* WORK TO COMPLETE
Once you find a line containing the word "spectrogram" in the entries below, copy it.

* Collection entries

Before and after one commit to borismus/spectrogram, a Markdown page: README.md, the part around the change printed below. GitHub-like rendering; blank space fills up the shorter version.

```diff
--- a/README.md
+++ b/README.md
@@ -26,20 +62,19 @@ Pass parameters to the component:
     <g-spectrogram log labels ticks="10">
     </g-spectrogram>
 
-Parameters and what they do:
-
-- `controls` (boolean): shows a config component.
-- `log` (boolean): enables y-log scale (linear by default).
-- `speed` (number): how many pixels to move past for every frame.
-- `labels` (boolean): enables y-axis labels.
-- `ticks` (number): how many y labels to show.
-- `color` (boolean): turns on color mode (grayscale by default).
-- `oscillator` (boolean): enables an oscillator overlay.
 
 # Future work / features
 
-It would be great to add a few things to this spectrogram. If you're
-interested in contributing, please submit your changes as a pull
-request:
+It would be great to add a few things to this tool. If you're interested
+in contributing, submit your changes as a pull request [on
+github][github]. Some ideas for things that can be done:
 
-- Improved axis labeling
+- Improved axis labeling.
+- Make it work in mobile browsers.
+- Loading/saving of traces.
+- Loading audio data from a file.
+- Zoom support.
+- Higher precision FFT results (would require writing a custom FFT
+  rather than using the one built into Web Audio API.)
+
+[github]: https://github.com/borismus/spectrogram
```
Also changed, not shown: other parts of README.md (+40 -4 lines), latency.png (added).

* RESULT
Before and after one commit to borismus/spectrogram, a Markdown page: README.md, the part around the change printed below. GitHub-like rendering; blank space fills up the shorter version.
     <g-spectrogram log labels ticks="10">
     </g-spectrogram>
-It would be great to add a few things to this spectrogram. If you're
+[github]: https://github.com/borismus/spectrogram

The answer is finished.